Start of Given entries

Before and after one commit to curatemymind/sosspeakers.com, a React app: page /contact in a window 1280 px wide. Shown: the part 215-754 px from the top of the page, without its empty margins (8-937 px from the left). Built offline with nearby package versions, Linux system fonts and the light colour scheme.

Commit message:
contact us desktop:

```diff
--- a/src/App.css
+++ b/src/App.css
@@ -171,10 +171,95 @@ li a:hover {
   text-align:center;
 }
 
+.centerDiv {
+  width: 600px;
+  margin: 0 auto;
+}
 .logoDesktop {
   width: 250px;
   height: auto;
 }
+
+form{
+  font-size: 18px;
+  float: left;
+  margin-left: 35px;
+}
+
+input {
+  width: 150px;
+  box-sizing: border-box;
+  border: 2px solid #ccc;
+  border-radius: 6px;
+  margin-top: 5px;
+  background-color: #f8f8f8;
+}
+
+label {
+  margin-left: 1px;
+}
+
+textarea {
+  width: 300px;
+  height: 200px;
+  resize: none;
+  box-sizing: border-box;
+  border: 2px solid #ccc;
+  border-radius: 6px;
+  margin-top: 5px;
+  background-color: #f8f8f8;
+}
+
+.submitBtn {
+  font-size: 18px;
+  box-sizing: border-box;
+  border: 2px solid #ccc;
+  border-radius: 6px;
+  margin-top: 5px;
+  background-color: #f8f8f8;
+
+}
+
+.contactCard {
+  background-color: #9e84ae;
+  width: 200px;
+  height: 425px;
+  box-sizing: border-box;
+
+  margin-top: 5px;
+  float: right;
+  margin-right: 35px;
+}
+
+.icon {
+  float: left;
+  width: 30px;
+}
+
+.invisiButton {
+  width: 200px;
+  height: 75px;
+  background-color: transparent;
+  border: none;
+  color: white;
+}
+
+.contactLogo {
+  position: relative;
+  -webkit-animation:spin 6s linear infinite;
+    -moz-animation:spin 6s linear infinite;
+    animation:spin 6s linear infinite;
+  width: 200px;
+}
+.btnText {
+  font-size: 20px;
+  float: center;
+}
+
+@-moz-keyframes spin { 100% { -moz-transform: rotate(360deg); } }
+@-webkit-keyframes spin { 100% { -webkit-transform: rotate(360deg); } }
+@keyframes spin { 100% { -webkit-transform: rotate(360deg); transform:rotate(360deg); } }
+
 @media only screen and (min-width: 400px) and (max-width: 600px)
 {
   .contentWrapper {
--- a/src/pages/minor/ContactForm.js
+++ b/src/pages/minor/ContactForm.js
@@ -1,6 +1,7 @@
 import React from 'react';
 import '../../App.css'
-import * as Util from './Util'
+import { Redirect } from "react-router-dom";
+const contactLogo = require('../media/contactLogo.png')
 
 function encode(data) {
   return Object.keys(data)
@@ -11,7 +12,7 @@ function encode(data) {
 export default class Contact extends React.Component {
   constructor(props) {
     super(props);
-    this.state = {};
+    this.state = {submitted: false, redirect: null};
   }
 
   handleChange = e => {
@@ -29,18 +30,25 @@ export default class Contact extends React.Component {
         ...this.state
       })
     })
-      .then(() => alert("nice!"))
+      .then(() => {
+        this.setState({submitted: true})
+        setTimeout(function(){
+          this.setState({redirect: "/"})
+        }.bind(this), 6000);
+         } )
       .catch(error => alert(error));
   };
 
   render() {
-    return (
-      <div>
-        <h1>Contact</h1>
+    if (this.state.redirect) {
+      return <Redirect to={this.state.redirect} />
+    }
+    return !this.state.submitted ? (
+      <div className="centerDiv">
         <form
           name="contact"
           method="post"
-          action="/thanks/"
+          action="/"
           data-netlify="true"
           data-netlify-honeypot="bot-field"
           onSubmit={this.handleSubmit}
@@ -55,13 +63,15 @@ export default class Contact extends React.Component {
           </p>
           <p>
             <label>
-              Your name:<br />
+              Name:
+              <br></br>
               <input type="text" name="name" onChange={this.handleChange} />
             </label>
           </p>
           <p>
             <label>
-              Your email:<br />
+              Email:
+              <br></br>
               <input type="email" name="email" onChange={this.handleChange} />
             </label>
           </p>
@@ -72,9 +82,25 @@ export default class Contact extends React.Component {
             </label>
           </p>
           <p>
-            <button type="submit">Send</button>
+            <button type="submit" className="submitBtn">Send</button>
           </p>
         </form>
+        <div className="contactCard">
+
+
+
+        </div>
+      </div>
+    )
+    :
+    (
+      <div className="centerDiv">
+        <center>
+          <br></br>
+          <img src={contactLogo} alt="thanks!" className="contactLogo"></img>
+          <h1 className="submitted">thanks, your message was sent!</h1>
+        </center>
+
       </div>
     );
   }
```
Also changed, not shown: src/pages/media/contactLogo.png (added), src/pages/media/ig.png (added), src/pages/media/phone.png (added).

End of Given entries

Please find every line in the records that contains the word "spin", and copy it out.

* Exercise output:
+  -webkit-animation:spin 6s linear infinite;
+    -moz-animation:spin 6s linear infinite;
+    animation:spin 6s linear infinite;
+@-moz-keyframes spin { 100% { -moz-transform: rotate(360deg); } }
+@-webkit-keyframes spin { 100% { -webkit-transform: rotate(360deg); } }
+@keyframes spin { 100% { -webkit-transform: rotate(360deg); transform:rotate(360deg); } }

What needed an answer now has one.